Outside of sub-Saharan Africa, Latin America and the Caribbean is the region with the highest HIV incidence rate among adolescents aged 10–19 years, and key indicators show only limited progress in meeting their HIV prevention needs. Since 2010, for example, the estimated 19,000 new HIV infections annually among 10- to 19-year-olds is essentially unchanged. The situation is roughly the same among younger children. Levels of HIV treatment coverage for children aged 0–14 years living with HIV have increased, but slightly, and the estimated number (3,500) of children aged 0–9 who were newly infected with HIV in 2017 is only slightly lower than in previous years.
Continued stalled progress in the region will hinder efforts to sustain achievements to date or to make the necessary gains towards ending HIV as a threat among children and adolescents. However, there are signs pointing to areas where concentrated efforts could have significant impacts: Early infant diagnosis (EID) coverage rates that have changed only slightly since 2014 and estimates that 61 per cent of new HIV infections among children aged 0–9 years in 2017 occurred during pregnancy or delivery indicate notable gaps in prevention of mother-to-child transmission (PMTCT) programmes, including access to testing for newborns and pregnant mothers.

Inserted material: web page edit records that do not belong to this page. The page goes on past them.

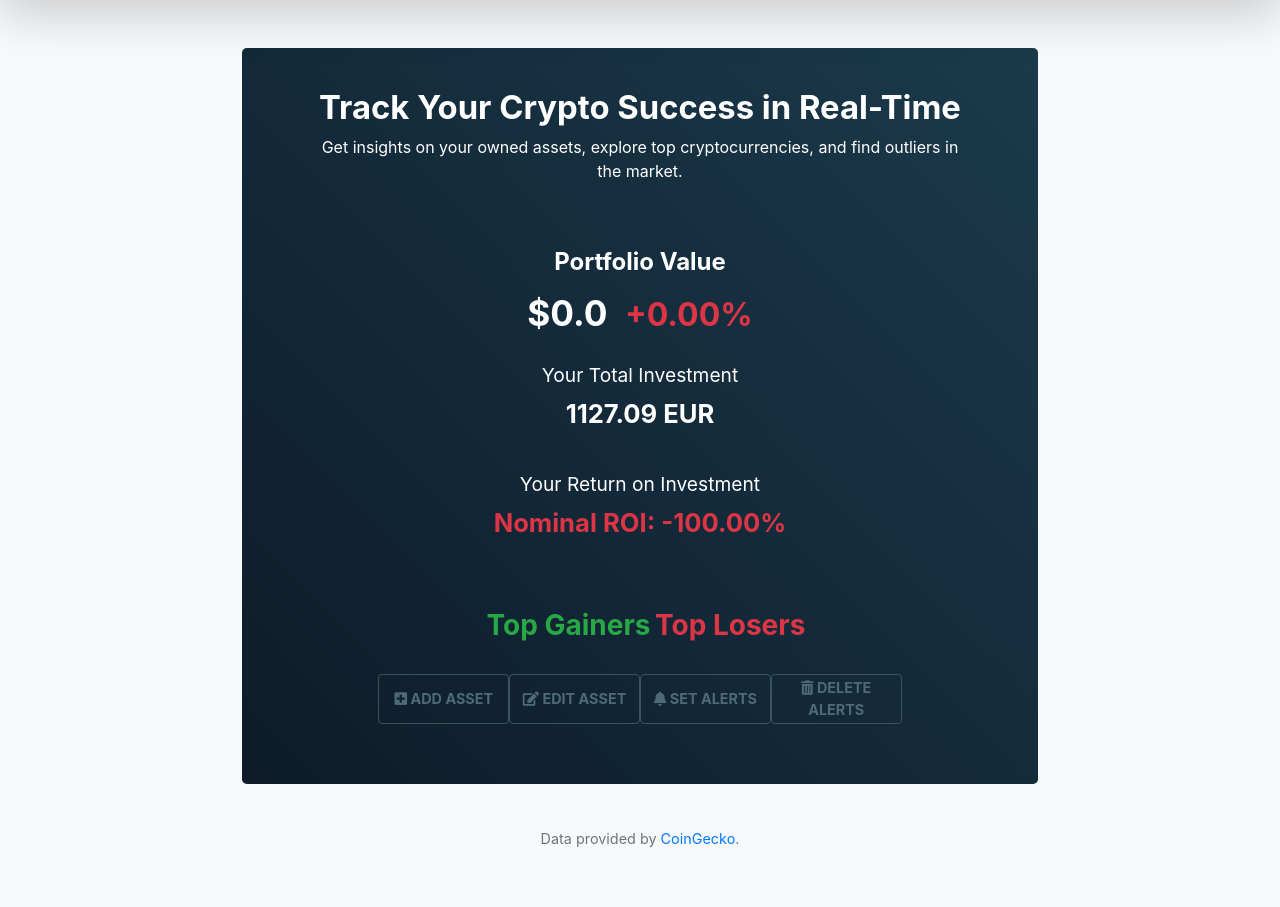
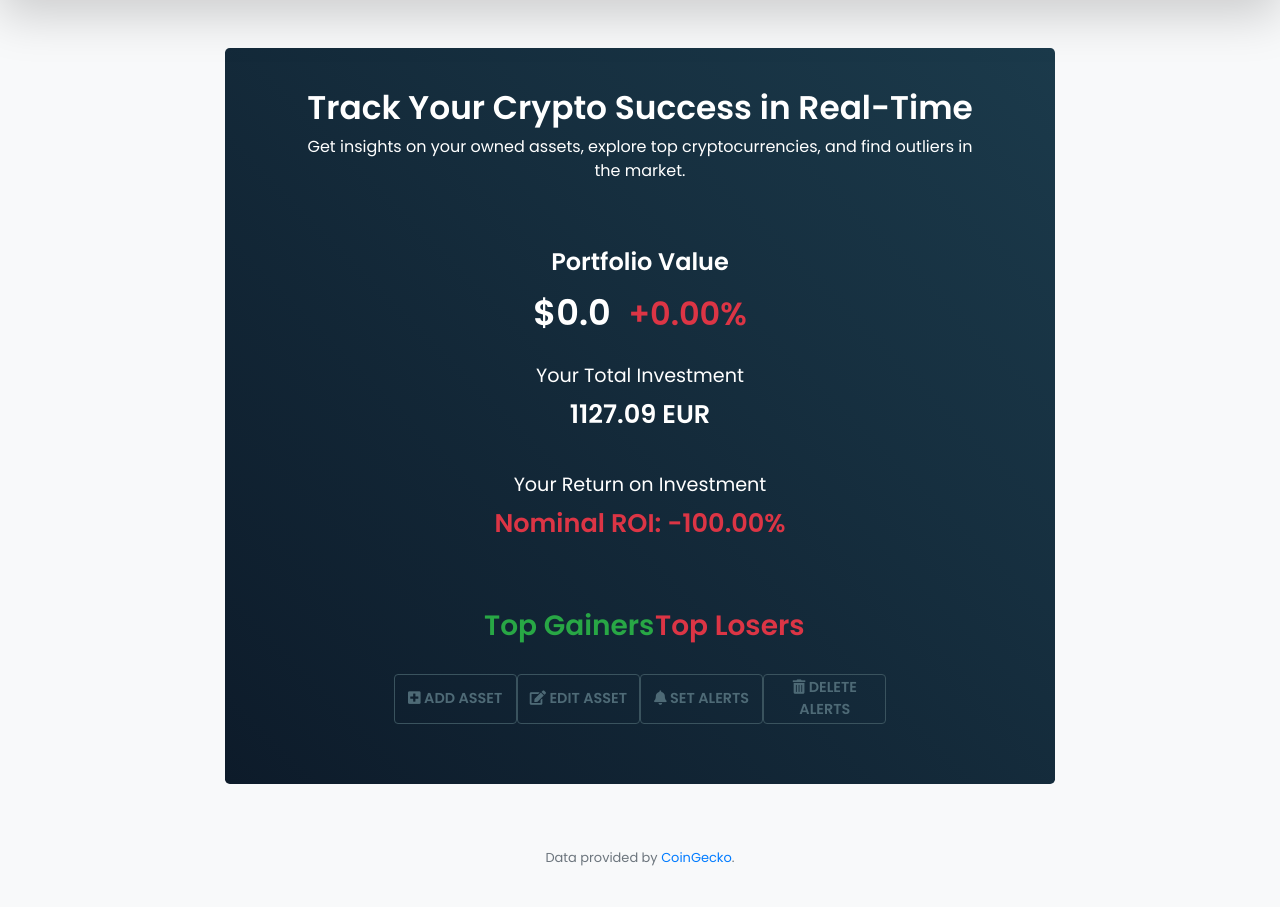
Before and after one commit to dantonic81/portfolio, a Flask app: page / in a window 1280 px wide. Shown: the part 110-1017 px from the top of the page. Before the commit the page ends 957 px from the top, so only its background shows below. Run offline with Flask 3, Linux system fonts and the light colour scheme; data comes from the database, SQL or seed files in the repository; data that the repository does not hold is empty; some libraries are stand-ins or nearby versions.

Commit message:
base.html refactor

```diff
--- a/templates/base.html
+++ b/templates/base.html
@@ -14,37 +14,48 @@
 
     <title>{% block title %}Crypto Portfolio{% endblock %}</title>
 
-    <!-- Bootstrap CDN link -->
+    <!-- Bootstrap and FontAwesome -->
     <link href="https://stackpath.bootstrapcdn.com/bootstrap/4.5.2/css/bootstrap.min.css" rel="stylesheet">
     <link href="https://cdnjs.cloudflare.com/ajax/libs/font-awesome/5.15.4/css/all.min.css" rel="stylesheet">
 
-    <!-- Link to your favicon -->
+    <!-- Custom Styles -->
+    <link href="{{ url_for('static', filename='index.css') }}" rel="stylesheet">
+
+    <!-- Favicon -->
     <link rel="icon" href="{{ url_for('static', filename='favicon.ico') }}" type="image/x-icon">
 
-    <!-- Optional: Link to your custom CSS file if needed -->
-    <link href="{{ url_for('static', filename='index.css') }}" rel="stylesheet">
+    <!-- Fonts -->
     <link href="https://fonts.googleapis.com/css2?family=Poppins:wght@400;600&family=Roboto:wght@400;500&display=swap" rel="stylesheet">
+    <style>
+    body {
+        font-family: 'Poppins', 'Roboto', sans-serif;
+    }
+    </style>
 
-<!-- Placeholder for child templates' styles -->
-{% block styles %}{% endblock %}
+    <!-- Placeholder for child templates' styles -->
+    {% block styles %}{% endblock %}
 </head>
 <body class="bg-light">
+    <header role="banner">
+        {% include 'navbar.html' %}
+    </header>
 
-    {% include 'navbar.html' %}
+    <main role="main" class="container mt-5">
+        <!-- Content specific to each page -->
+        {% block content %}{% endblock %}
+    </main>
 
-    <div class="container mt-5">
-        <!-- Content specific to each page will go here -->
-        {% block content %}{% endblock %}
-    </div>
+    <footer role="contentinfo">
+        {% include 'footer.html' %}
+    </footer>
 
-    {% include 'footer.html' %}
-
+    <!-- Modals -->
     {% block modals %}
         {% include 'modals/notification_modal.html' %}
         {% include 'modals/add_asset_modal.html' %}
     {% endblock %}
 
-    <!-- Bootstrap and optional custom JavaScript -->
+    <!-- JavaScript -->
     <script src="https://code.jquery.com/jquery-3.5.1.min.js" defer></script>
     <script>
     if (typeof jQuery == 'undefined') {
@@ -53,6 +64,8 @@
     </script>
     <script src="https://cdn.jsdelivr.net/npm/@popperjs/core@2.9.1/dist/umd/popper.min.js" defer></script>
     <script src="https://stackpath.bootstrapcdn.com/bootstrap/4.5.2/js/bootstrap.min.js" defer></script>
+
+    <!-- Custom Scripts -->
     <script src="{{ url_for('static', filename='js/index.js') }}" defer></script>
     <script src="{{ url_for('static', filename='js/portfolio.js') }}" defer></script>
     <script src="{{ url_for('static', filename='js/alerts.js') }}" defer></script>
```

Meanwhile, it is evident that improving results among adolescents requires greater focus on boys, who in 2017 accounted for about 60 per cent of all new HIV infections among those aged 10–19 in the region. Between 2010 and 2017, the annual number of new HIV infections among boys in that age group fell by only 5 per cent compared with a decline of 10 per cent among girls